▶ **PROBLEM**
Within the data below, find the string "default" and return each line where it occurs.

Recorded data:
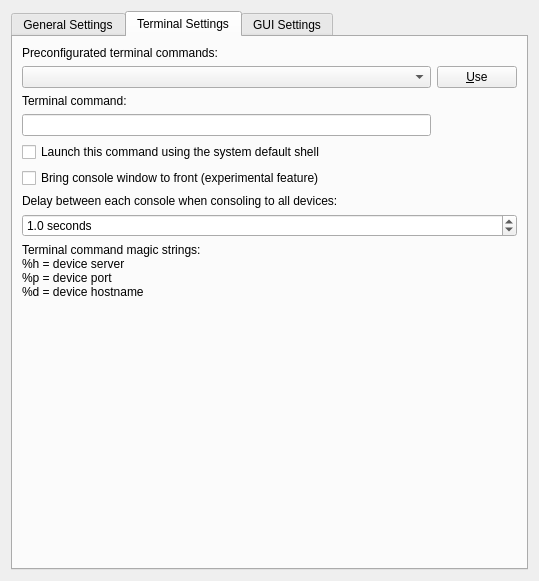
Old version of the form src/GNS3/Ui/ConfigurationPages/Form_PreferencesGeneral.ui in the repository GNS3/gns3-legacy.
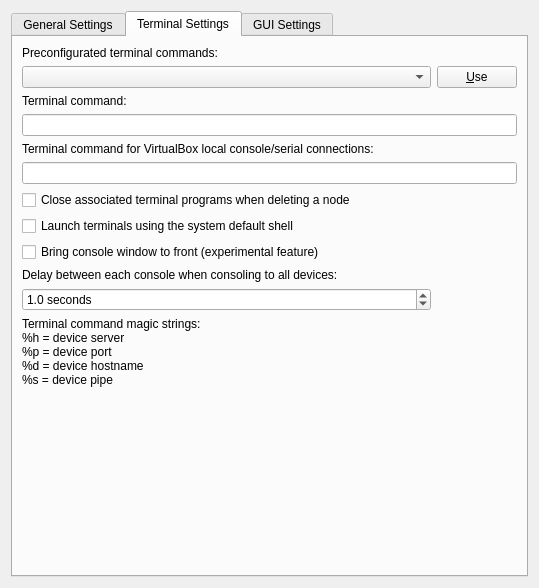
New version of the form. The open tabs and pages were chosen to show the change.

Commit message: BACKPORT: Terminal serial command support. Close opened terminals when deleting a node. New putty command line. Italian translation updated.

Diff of the .ui file:
```diff
--- a/src/GNS3/Ui/ConfigurationPages/Form_PreferencesGeneral.ui
+++ b/src/GNS3/Ui/ConfigurationPages/Form_PreferencesGeneral.ui
@@ -7,7 +7,7 @@
     <x>0</x>
     <y>0</y>
     <width>539</width>
-    <height>581</height>
+    <height>588</height>
    </rect>
   </property>
   <property name="windowTitle">
@@ -276,20 +276,20 @@
          </property>
         </widget>
        </item>
-       <item row="3" column="0">
+       <item row="3" column="0" colspan="2">
         <widget class="QLineEdit" name="lineEditTermCommand"/>
        </item>
-       <item row="4" column="0">
+       <item row="7" column="0">
         <widget class="QCheckBox" name="checkBoxUseShell">
          <property name="text">
-          <string>Launch this command using the system default shell</string>
+          <string>Launch terminals using the system default shell</string>
          </property>
          <property name="checked">
           <bool>false</bool>
          </property>
         </widget>
        </item>
-       <item row="5" column="0">
+       <item row="8" column="0">
         <widget class="QCheckBox" name="checkBoxBringConsoleToFront">
          <property name="toolTip">
           <string>&lt;html&gt;This option will attempt to bring existing opened console window to front, instead of opening a new window.&lt;br&gt;If no existing opened console window exists, it will start a new  console window.&lt;/html&gt;</string>
@@ -299,14 +299,14 @@
          </property>
         </widget>
        </item>
-       <item row="6" column="0" colspan="2">
+       <item row="9" column="0">
         <widget class="QLabel" name="label_11">
          <property name="text">
           <string>Delay between each console when consoling to all devices:</string>
          </property>
         </widget>
        </item>
-       <item row="7" column="0" colspan="2">
+       <item row="10" column="0">
         <widget class="QDoubleSpinBox" name="doubleSpinBoxConsoleDelay">
          <property name="suffix">
           <string> seconds</string>
@@ -325,17 +325,18 @@
          </property>
         </widget>
        </item>
-       <item row="8" column="0">
+       <item row="13" column="0">
         <widget class="QLabel" name="label_9">
          <property name="text">
           <string>Terminal command magic strings:
 %h = device server 
 %p = device port
-%d = device hostname</string>
+%d = device hostname
+%s = device pipe</string>
          </property>
         </widget>
        </item>
-       <item row="9" column="0" colspan="2">
+       <item row="14" column="0" colspan="2">
         <spacer name="verticalSpacer">
          <property name="orientation">
           <enum>Qt::Vertical</enum>
@@ -348,6 +349,23 @@
          </property>
         </spacer>
        </item>
+       <item row="4" column="0" colspan="2">
+        <widget class="QLabel" name="label_12">
+         <property name="text">
+          <string>Terminal command for VirtualBox local console/serial connections:</string>
+         </property>
+        </widget>
+       </item>
+       <item row="5" column="0" colspan="2">
+        <widget class="QLineEdit" name="lineEditTermCommandVBoxConsole"/>
+       </item>
+       <item row="6" column="0">
+        <widget class="QCheckBox" name="checkBoxCloseTermPrograms">
+         <property name="text">
+          <string>Close associated terminal programs when deleting a node</string>
+         </property>
+        </widget>
+       </item>
       </layout>
      </widget>
      <widget class="QWidget" name="tab_2">
```
The commit also changes 17 other files.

▶ **YOUR SOLUTION**
-          <string>Launch this command using the system default shell</string>
+          <string>Launch terminals using the system default shell</string>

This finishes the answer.